Therefore, security professionals should advise organizations to;
- Update their Cacti and Realtek devices to the patched versions as soon as possible
- Continue to monitor their systems for any signs of IoCs, and
- Implement best practices for securing their networks, such as applying patches promptly, using strong passwords, and limiting access to sensitive data.
New Windows CLFS 0-Day Vulnerability Used in Ransomware Attacks
The critical Windows CLFS 0-day vulnerability that Microsoft addressed in the April 2023 security patches was found to be used in Ransomware attacks by threat actors.

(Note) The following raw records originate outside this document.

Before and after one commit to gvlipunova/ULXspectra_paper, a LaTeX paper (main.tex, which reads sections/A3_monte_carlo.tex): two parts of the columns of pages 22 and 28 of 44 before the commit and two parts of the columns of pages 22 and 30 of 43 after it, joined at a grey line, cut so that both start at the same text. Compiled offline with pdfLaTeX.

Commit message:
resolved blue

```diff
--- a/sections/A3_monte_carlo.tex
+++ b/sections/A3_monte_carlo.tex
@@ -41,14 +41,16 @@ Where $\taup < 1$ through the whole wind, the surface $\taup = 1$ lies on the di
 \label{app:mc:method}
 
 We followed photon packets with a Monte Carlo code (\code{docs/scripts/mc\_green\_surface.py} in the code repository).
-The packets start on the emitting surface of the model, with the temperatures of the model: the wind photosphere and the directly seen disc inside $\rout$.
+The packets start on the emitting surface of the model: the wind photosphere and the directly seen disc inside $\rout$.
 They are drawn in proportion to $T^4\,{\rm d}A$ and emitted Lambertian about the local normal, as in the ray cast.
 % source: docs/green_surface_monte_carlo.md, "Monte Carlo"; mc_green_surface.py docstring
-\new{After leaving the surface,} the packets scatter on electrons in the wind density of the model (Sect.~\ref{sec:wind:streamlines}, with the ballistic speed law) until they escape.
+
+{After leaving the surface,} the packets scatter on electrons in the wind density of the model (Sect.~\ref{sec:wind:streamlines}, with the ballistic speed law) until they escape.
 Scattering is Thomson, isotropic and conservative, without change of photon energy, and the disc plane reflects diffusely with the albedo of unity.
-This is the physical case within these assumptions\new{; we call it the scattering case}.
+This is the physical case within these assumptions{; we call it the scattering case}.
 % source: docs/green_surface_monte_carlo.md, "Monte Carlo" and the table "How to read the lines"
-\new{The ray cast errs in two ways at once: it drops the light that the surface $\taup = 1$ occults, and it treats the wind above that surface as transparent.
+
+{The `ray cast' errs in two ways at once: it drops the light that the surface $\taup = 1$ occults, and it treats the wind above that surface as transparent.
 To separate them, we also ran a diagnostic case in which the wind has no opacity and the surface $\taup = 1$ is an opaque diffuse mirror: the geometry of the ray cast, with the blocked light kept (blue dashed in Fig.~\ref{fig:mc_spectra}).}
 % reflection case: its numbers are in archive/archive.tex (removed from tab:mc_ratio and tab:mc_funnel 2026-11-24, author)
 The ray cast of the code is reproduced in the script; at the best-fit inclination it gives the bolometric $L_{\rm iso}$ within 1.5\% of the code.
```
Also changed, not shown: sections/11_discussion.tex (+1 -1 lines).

The vulnerability, code CVE-2023-28252, affects the CLFS (Common Log File System) driver and allows local threat actors to elevate their privileges to SYSTEM privileges. The US CISA has identified findings regarding the use of the vulnerability in attacks where the distribution of Nokoyawa Ransomware software is provided.
All federal agencies are expected to fix the vulnerability upon detection by May 2, 2023. At the same time, Kaspersky Lab security researchers have identified evidence of active exploitation of the vulnerability in Nokoyawa attacks. Attacks using the vulnerability target small and medium-sized businesses in the Middle East, North America, and Asia regions.
In order to prevent active exploitation of the vulnerability, no detailed explanation will be made yet.
In this context, it is recommended to take the following precautions into consideration to avoid being the target of ransomware or other attack campaigns that can be carried out using the vulnerability.
- Security updates that fix vulnerabilities should be applied to vulnerable systems immediately,
- E-mails, attachments, and links from unknown parties should not be trusted, opened,
- Comprehensive security solutions should be used,
- Care should be taken against social engineering/phishing attacks that may be carried out during the distribution phase of the malware.
A New Stealer Targeting Cryptocurrency Users Through Phishing Sites Detected: “Creal”
The phishing site is impersonating a legitimate Cryptocurrency mining platform. When users click the “Download Kryptex” button to download the crypto money application to their computers, they are directed to the Dropbox page, where a ZIP file containing the Creal Stelar malware is hosted.
THE STEALER SOFTWARE IS CODED IN PYTHON, AND THE SOURCE CODE IS AVAILABLE IN A PUBLIC GITHUB REPOSITORY, ALLOWING OTHER THREAT ACTORS TO MODIFY THE CODE TO SUIT THEIR NEEDS. Therefore, it is a foreseeable scenario for various stealer malware to emerge from the source code of Creal Stealer and pose a significant threat to users. In addition, about 50 examples of the use of the malware in question have been observed in the wild. This shows that threat actors are actively using Open Source code.
Creal provides permanence by copying itself on the infected system. In the data collection process defines global variables by including keywords such as cookieWords, passwWords, CookieCount, P4sswCount, WalletsZip, GamingZip, and OtherZip.
The module that handles Stelar malware’s data collection targets Chromium-based browsers, chat and gaming apps, cold crypto wallets, and browser extensions.
The phishing site looks like the image below.
Security News Headings
- Microsoft April 2023 Patch Tuesday Fixes 1 Zero-Day, 97 Flaws
- SAP Releases Security Updates for Two Critical-Severity Flaws
- Multiple Vulnerabilities in Fortinet Products Could Allow for Arbitrary Code Execution
- HP LaserJet printers have a critical security bug – and there’s nothing you can do for now